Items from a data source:
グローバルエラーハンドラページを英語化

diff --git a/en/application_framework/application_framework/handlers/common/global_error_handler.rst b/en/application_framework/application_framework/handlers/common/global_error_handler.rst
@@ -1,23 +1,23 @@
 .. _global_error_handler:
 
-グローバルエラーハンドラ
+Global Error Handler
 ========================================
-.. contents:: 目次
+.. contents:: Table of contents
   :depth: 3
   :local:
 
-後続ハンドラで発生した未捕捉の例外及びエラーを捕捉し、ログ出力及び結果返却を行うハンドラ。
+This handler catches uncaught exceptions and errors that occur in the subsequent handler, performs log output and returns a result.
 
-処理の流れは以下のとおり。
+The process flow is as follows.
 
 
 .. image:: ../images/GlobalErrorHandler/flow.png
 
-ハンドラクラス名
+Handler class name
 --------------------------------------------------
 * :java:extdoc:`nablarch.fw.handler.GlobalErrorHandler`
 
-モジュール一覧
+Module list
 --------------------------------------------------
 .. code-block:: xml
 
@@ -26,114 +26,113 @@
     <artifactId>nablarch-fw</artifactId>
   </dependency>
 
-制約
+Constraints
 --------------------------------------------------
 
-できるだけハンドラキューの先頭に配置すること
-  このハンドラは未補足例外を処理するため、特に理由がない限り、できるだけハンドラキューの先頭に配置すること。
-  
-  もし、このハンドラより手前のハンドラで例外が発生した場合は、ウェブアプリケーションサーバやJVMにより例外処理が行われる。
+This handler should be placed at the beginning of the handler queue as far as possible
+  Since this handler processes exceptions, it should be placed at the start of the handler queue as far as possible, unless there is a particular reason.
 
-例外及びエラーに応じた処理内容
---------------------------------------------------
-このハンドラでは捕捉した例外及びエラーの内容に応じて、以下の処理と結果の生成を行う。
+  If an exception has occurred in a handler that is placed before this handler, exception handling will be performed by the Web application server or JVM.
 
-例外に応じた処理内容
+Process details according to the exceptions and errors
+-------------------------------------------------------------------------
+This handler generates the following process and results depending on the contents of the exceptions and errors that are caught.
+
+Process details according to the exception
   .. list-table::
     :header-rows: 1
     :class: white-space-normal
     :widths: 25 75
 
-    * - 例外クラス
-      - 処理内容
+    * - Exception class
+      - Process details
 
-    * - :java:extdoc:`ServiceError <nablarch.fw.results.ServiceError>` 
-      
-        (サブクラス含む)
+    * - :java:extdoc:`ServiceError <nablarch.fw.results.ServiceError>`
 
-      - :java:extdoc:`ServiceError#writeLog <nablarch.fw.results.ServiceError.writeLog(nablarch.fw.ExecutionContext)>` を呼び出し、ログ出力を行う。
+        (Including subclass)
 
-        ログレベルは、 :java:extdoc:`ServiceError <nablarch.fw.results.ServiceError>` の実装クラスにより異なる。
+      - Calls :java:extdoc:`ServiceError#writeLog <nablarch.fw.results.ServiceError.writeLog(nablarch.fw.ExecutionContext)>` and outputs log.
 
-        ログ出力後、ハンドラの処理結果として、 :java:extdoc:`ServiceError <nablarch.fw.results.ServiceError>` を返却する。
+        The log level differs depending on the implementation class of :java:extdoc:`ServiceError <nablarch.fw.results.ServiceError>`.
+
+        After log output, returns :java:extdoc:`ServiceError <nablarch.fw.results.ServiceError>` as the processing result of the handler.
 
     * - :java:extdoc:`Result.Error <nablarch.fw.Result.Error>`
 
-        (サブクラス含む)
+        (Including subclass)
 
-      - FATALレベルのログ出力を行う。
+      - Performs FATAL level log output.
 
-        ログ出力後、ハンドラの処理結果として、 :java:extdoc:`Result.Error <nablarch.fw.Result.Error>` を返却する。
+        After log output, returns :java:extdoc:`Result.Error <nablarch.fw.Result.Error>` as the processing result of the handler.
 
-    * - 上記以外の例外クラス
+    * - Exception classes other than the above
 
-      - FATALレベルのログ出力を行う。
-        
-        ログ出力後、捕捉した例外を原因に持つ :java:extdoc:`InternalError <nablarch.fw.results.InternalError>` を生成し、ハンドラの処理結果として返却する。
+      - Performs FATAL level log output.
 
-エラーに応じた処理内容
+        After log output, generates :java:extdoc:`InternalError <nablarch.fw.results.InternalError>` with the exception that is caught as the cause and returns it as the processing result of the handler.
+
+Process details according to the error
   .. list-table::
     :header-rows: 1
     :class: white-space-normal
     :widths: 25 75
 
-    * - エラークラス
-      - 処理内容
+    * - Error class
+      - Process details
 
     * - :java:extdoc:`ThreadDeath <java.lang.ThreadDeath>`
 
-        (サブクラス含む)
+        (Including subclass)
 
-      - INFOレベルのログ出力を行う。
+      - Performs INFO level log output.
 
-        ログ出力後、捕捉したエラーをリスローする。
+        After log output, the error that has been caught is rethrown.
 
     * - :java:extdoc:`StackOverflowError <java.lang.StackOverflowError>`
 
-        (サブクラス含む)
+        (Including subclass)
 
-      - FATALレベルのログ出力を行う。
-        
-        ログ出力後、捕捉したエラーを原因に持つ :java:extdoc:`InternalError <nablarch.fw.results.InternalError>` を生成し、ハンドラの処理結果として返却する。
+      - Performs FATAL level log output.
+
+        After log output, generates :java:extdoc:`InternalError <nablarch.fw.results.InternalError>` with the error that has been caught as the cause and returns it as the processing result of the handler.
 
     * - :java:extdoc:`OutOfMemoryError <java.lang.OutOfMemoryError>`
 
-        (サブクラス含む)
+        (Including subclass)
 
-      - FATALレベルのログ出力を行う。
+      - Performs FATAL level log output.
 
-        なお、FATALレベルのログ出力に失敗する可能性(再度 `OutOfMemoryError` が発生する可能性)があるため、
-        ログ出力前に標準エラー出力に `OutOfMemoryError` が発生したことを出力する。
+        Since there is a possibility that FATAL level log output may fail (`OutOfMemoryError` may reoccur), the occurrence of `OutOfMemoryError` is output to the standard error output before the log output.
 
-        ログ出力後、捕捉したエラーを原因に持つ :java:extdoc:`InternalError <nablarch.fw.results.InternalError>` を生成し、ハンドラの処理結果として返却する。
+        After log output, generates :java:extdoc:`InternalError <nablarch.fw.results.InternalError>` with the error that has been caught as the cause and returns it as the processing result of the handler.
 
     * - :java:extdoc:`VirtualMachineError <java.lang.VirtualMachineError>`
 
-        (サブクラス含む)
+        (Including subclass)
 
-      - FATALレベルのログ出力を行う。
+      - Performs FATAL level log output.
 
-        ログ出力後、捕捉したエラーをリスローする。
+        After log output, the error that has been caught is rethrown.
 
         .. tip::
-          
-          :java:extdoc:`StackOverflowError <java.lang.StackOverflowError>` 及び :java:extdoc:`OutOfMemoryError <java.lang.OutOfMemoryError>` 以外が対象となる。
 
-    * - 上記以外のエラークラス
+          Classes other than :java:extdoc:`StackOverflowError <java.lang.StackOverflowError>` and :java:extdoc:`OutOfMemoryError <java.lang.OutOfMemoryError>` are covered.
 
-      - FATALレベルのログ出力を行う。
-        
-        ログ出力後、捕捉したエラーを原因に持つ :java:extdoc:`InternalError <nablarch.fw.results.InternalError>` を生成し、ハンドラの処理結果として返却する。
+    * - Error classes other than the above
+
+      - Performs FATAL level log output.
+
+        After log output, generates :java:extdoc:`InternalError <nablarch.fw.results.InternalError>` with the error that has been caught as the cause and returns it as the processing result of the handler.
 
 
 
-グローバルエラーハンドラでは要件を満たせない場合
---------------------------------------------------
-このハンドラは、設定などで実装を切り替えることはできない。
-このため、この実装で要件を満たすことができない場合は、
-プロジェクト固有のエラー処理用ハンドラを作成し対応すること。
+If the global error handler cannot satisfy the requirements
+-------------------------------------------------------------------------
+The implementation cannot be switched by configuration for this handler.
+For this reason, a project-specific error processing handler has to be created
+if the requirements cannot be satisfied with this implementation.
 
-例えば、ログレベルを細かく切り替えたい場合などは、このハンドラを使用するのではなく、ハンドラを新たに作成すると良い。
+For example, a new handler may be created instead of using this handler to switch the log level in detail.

▸ HOW TO COMPLETE THIS TASK
Up to and including the line that holds "<artifactId>nablarch-fw</artifactId>", reproduce the records above exactly from their first line, and give nothing else.

▸ WORKED SOLUTION
グローバルエラーハンドラページを英語化

diff --git a/en/application_framework/application_framework/handlers/common/global_error_handler.rst b/en/application_framework/application_framework/handlers/common/global_error_handler.rst
@@ -1,23 +1,23 @@
 .. _global_error_handler:
 
-グローバルエラーハンドラ
+Global Error Handler
 ========================================
-.. contents:: 目次
+.. contents:: Table of contents
   :depth: 3
   :local:
 
-後続ハンドラで発生した未捕捉の例外及びエラーを捕捉し、ログ出力及び結果返却を行うハンドラ。
+This handler catches uncaught exceptions and errors that occur in the subsequent handler, performs log output and returns a result.
 
-処理の流れは以下のとおり。
+The process flow is as follows.
 
 
 .. image:: ../images/GlobalErrorHandler/flow.png
 
-ハンドラクラス名
+Handler class name
 --------------------------------------------------
 * :java:extdoc:`nablarch.fw.handler.GlobalErrorHandler`
 
-モジュール一覧
+Module list
 --------------------------------------------------
 .. code-block:: xml
 
@@ -26,114 +26,113 @@
     <artifactId>nablarch-fw</artifactId>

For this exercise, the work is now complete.